ASSIGNMENT. In your copy, reproduce each entry exactly and leave out the pictures.

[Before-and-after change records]

:::::

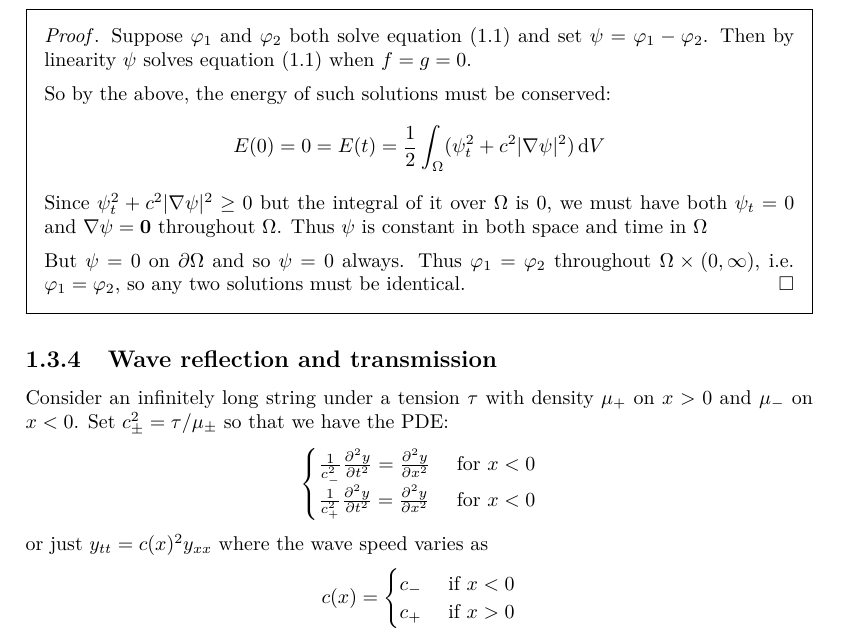
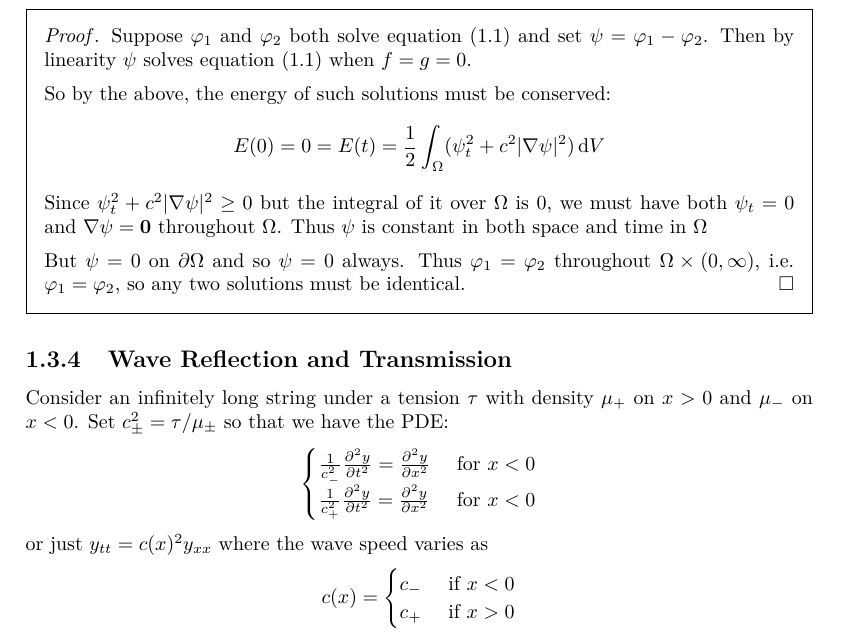
Before and after one commit to ras257/cam-notes, a LaTeX document (IB/michaelmas/Methods/chapters/3-LinearPDEs.tex): part of page 13 of 15, cut so that both start at the same text. Compiled offline with pdfLaTeX.

Commit message:
methods: update heading capitalisation

```diff
--- a/IB/michaelmas/Methods/chapters/3-LinearPDEs.tex
+++ b/IB/michaelmas/Methods/chapters/3-LinearPDEs.tex
@@ -724,7 +724,7 @@ Using the initial conditions, we can determine $E(0)$:
   But $\psi = 0$ on $\partial \Omega$ and so $\psi = 0$ always.
   Thus $\varphi_1 = \varphi_2$ throughout $\Omega \times (0, \infty)$, i.e. $\varphi_1 = \varphi_2$, so any two solutions must be identical.
 \end{proof}
-\subsection{Wave reflection and transmission}
+\subsection{Wave Reflection and Transmission}
 Consider an infinitely long string under a tension $\tau$ with density $\mu_{+}$ on $x > 0$ and $\mu_{-}$ on $x < 0$.
 Set $c^2_{\pm} = \tau/\mu_{\pm}$ so that we have the PDE:
 \[
```
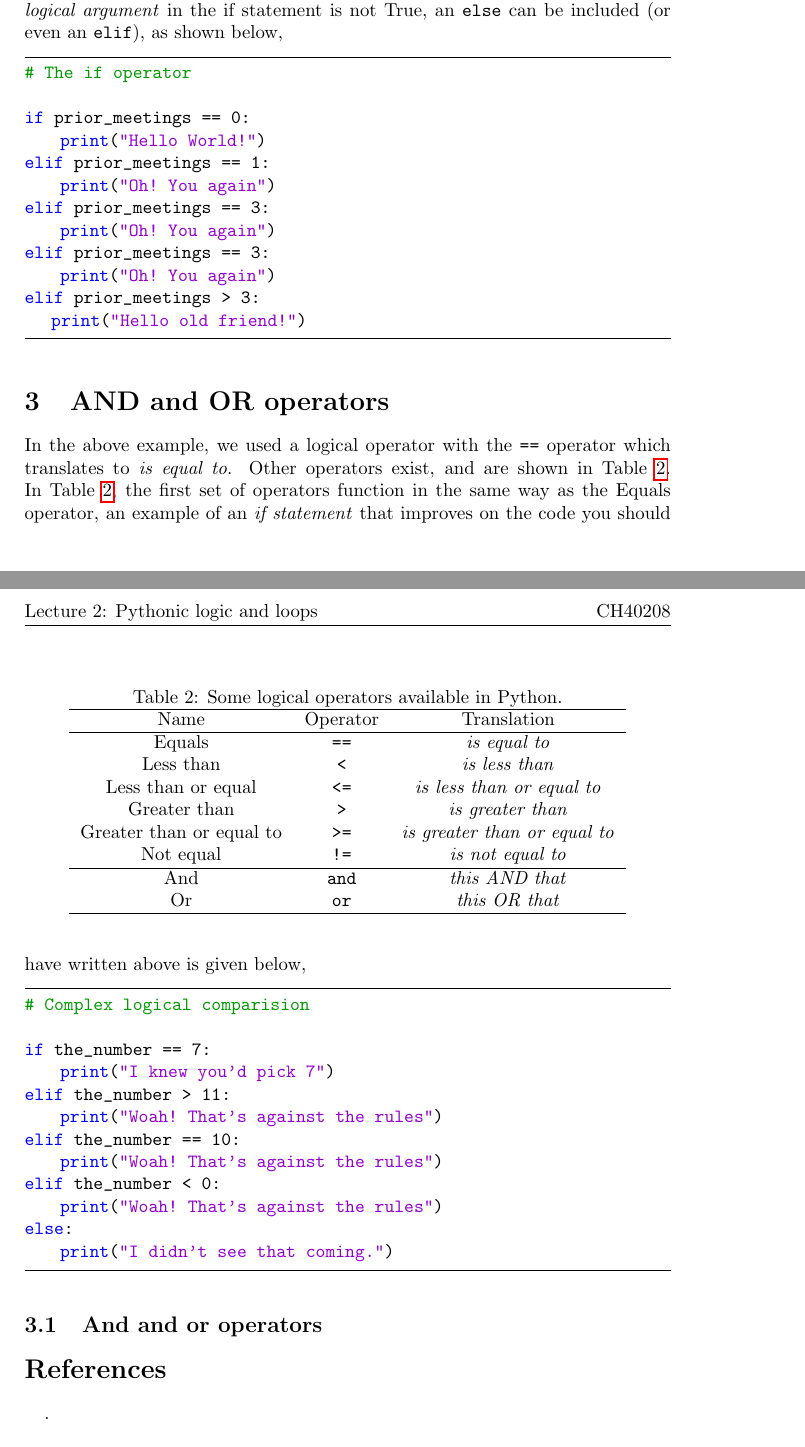
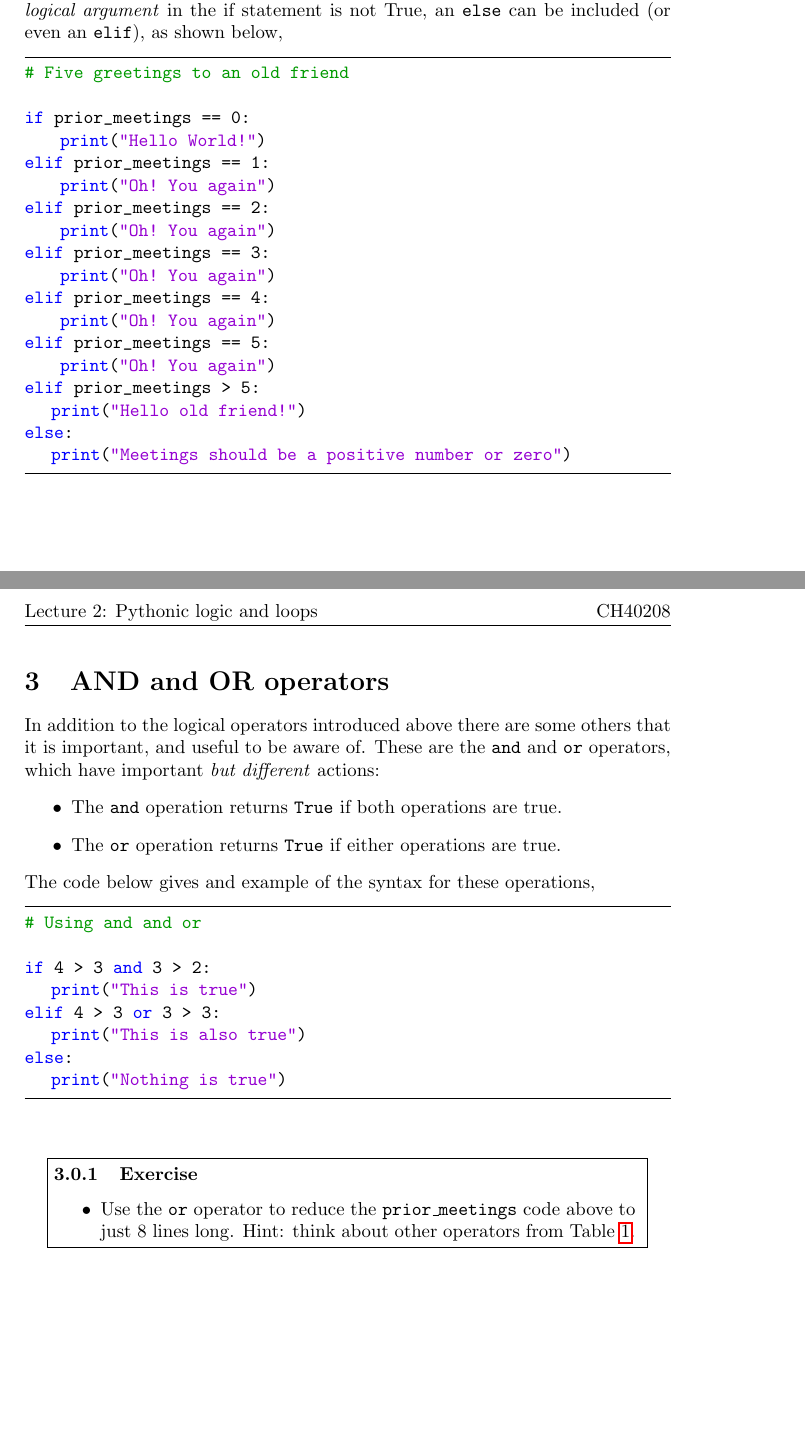
Before and after one commit to pythoninchemistry/ch40208, a LaTeX document (week_2/handout_source/handout_2.tex): two parts of pages 2 and 3 of 3, joined at a grey line, cut so that both start at the same text. Compiled offline with pdfLaTeX.

Commit message:
cleaned more to do though

```diff
--- a/week_2/handout_source/handout_2.tex
+++ b/week_2/handout_source/handout_2.tex
@@ -119,68 +119,60 @@ The above code asks the question, does the variable \texttt{prior\_meetings} has
 
 The \texttt{if} statement may be used in a more extended context, such as if the \emph{logical argument} in the if statement is not True, an \texttt{else} can be included (or even an \texttt{elif}), as shown below,
 \begin{lstlisting}
-# The if operator
+# Five greetings to an old friend
 
 if prior_meetings == 0:
     print("Hello World!")
 elif prior_meetings == 1:
     print("Oh! You again")
-elif prior_meetings == 3:
+elif prior_meetings == 2:
     print("Oh! You again")
 elif prior_meetings == 3:
     print("Oh! You again")
-elif prior_meetings > 3:
+elif prior_meetings == 4:
+    print("Oh! You again")
+elif prior_meetings == 5:
+    print("Oh! You again")
+elif prior_meetings > 5:
 	print("Hello old friend!")
+else:
+	print("Meetings should be a positive number or zero")
 \end{lstlisting}
 
 \section{AND and OR operators}
 
+In addition to the logical operators introduced above there are some others that it is important, and useful to be aware of.
+These are the \texttt{and} and \texttt{or} operators, which have important \emph{but different} actions:
+\begin{itemize}
+	\item{The \texttt{and} operation returns \texttt{True} if both operations are true.}
+	\item{The \texttt{or} operation returns \texttt{True} if either operations are true.}
+\end{itemize}
+The code below gives and example of the syntax for these operations,
+\begin{lstlisting}
+# Using and and or
+
+if 4 > 3 and 3 > 2:
+	print("This is true")
+elif 4 > 3 or 3 > 3:
+	print("This is also true")
+else:
+	print("Nothing is true")
+\end{lstlisting}
+\vspace{\baselineskip}
+\begin{center}
+	\noindent\fbox{%
+		\begin{minipage}{0.9\textwidth}%
+			\vspace{0.15\baselineskip}
+			\subsubsection{Exercise}
+			\begin{itemize}
+				\item{Use the \texttt{or} operator to reduce the \texttt{prior\_meetings} code above to just 8 lines long. Hint: think about other operators from Table~\ref{tab:ops}.}
+			\end{itemize}
+		\end{minipage}
+	}
+\end{center}
 
 
-
-In the above example, we used a logical operator with the \texttt{==} operator which translates to \emph{is equal to}.
-Other operators exist, and are shown in Table~\ref{tab:ops}.
-\begin{table}[h]
-	\centering
-	\caption{Some logical operators available in Python.}
-	\label{tab:ops}
-	\begin{tabular}{c c c}
-		\hline
-		Name & Operator & Translation \\
-		\hline
-		Equals & \texttt{==} & \emph{is equal to} \\
-		Less than & \texttt{<} & \emph{is less than} \\
-		Less than or equal & \texttt{<=} & \emph{is less than or equal to} \\
-		Greater than & \texttt{>} & \emph{is greater than} \\
-		Greater than or equal to & \texttt{>=} & \emph{is greater than or equal to} \\
-		Not equal & \texttt{!=} & \emph{is not equal to} \\
-		\hline
-	    And & \texttt{and} & \emph{this AND that} \\
-	    Or & \texttt{or} & \emph{this OR that} \\
-		\hline
-	\end{tabular}
-\end{table}
-In Table~\ref{tab:ops}, the first set of operators function in the same way as the Equals operator, an example of an \emph{if statement} that improves on the code you should have written above is given below,
-\begin{lstlisting}
-# Complex logical comparision
-
-if the_number == 7:
-    print("I knew you'd pick 7")
-elif the_number > 11:
-    print("Woah! That's against the rules")
-elif the_number == 10:
-    print("Woah! That's against the rules")
-elif the_number < 0:
-    print("Woah! That's against the rules")
-else:
-    print("I didn't see that coming.")
-\end{lstlisting}
-
-\subsection{And and or operators}
-
-
-
-\bibliographystyle{rsc}
-\bibliography{handout_1}
+%\bibliographystyle{rsc}
+%\bibliography{handout_2}
 
 \end{document}
```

:::::

EXERCISE RESULT.
Before and after one commit to ras257/cam-notes, a LaTeX document (IB/michaelmas/Methods/chapters/3-LinearPDEs.tex): part of page 13 of 15, cut so that both start at the same text. Compiled offline with pdfLaTeX.

Commit message:
methods: update heading capitalisation

```diff
--- a/IB/michaelmas/Methods/chapters/3-LinearPDEs.tex
+++ b/IB/michaelmas/Methods/chapters/3-LinearPDEs.tex
@@ -724,7 +724,7 @@ Using the initial conditions, we can determine $E(0)$:
   But $\psi = 0$ on $\partial \Omega$ and so $\psi = 0$ always.
   Thus $\varphi_1 = \varphi_2$ throughout $\Omega \times (0, \infty)$, i.e. $\varphi_1 = \varphi_2$, so any two solutions must be identical.
 \end{proof}
-\subsection{Wave reflection and transmission}
+\subsection{Wave Reflection and Transmission}
 Consider an infinitely long string under a tension $\tau$ with density $\mu_{+}$ on $x > 0$ and $\mu_{-}$ on $x < 0$.
 Set $c^2_{\pm} = \tau/\mu_{\pm}$ so that we have the PDE:
 \[
```
Before and after one commit to pythoninchemistry/ch40208, a LaTeX document (week_2/handout_source/handout_2.tex): two parts of pages 2 and 3 of 3, joined at a grey line, cut so that both start at the same text. Compiled offline with pdfLaTeX.

Commit message:
cleaned more to do though

```diff
--- a/week_2/handout_source/handout_2.tex
+++ b/week_2/handout_source/handout_2.tex
@@ -119,68 +119,60 @@ The above code asks the question, does the variable \texttt{prior\_meetings} has
 
 The \texttt{if} statement may be used in a more extended context, such as if the \emph{logical argument} in the if statement is not True, an \texttt{else} can be included (or even an \texttt{elif}), as shown below,
 \begin{lstlisting}
-# The if operator
+# Five greetings to an old friend
 
 if prior_meetings == 0:
     print("Hello World!")
 elif prior_meetings == 1:
     print("Oh! You again")
-elif prior_meetings == 3:
+elif prior_meetings == 2:
     print("Oh! You again")
 elif prior_meetings == 3:
     print("Oh! You again")
-elif prior_meetings > 3:
+elif prior_meetings == 4:
+    print("Oh! You again")
+elif prior_meetings == 5:
+    print("Oh! You again")
+elif prior_meetings > 5:
 	print("Hello old friend!")
+else:
+	print("Meetings should be a positive number or zero")
 \end{lstlisting}
 
 \section{AND and OR operators}
 
+In addition to the logical operators introduced above there are some others that it is important, and useful to be aware of.
+These are the \texttt{and} and \texttt{or} operators, which have important \emph{but different} actions:
+\begin{itemize}
+	\item{The \texttt{and} operation returns \texttt{True} if both operations are true.}
+	\item{The \texttt{or} operation returns \texttt{True} if either operations are true.}
+\end{itemize}
+The code below gives and example of the syntax for these operations,
+\begin{lstlisting}
+# Using and and or
+
+if 4 > 3 and 3 > 2:
+	print("This is true")
+elif 4 > 3 or 3 > 3:
+	print("This is also true")
+else:
+	print("Nothing is true")
+\end{lstlisting}
+\vspace{\baselineskip}
+\begin{center}
+	\noindent\fbox{%
+		\begin{minipage}{0.9\textwidth}%
+			\vspace{0.15\baselineskip}
+			\subsubsection{Exercise}
+			\begin{itemize}
+				\item{Use the \texttt{or} operator to reduce the \texttt{prior\_meetings} code above to just 8 lines long. Hint: think about other operators from Table~\ref{tab:ops}.}
+			\end{itemize}
+		\end{minipage}
+	}
+\end{center}
 
 
-
-In the above example, we used a logical operator with the \texttt{==} operator which translates to \emph{is equal to}.
-Other operators exist, and are shown in Table~\ref{tab:ops}.
-\begin{table}[h]
-	\centering
-	\caption{Some logical operators available in Python.}
-	\label{tab:ops}
-	\begin{tabular}{c c c}
-		\hline
-		Name & Operator & Translation \\
-		\hline
-		Equals & \texttt{==} & \emph{is equal to} \\
-		Less than & \texttt{<} & \emph{is less than} \\
-		Less than or equal & \texttt{<=} & \emph{is less than or equal to} \\
-		Greater than & \texttt{>} & \emph{is greater than} \\
-		Greater than or equal to & \texttt{>=} & \emph{is greater than or equal to} \\
-		Not equal & \texttt{!=} & \emph{is not equal to} \\
-		\hline
-	    And & \texttt{and} & \emph{this AND that} \\
-	    Or & \texttt{or} & \emph{this OR that} \\
-		\hline
-	\end{tabular}
-\end{table}
-In Table~\ref{tab:ops}, the first set of operators function in the same way as the Equals operator, an example of an \emph{if statement} that improves on the code you should have written above is given below,
-\begin{lstlisting}
-# Complex logical comparision
-
-if the_number == 7:
-    print("I knew you'd pick 7")
-elif the_number > 11:
-    print("Woah! That's against the rules")
-elif the_number == 10:
-    print("Woah! That's against the rules")
-elif the_number < 0:
-    print("Woah! That's against the rules")
-else:
-    print("I didn't see that coming.")
-\end{lstlisting}
-
-\subsection{And and or operators}
-
-
-
-\bibliographystyle{rsc}
-\bibliography{handout_1}
+%\bibliographystyle{rsc}
+%\bibliography{handout_2}
 
 \end{document}
```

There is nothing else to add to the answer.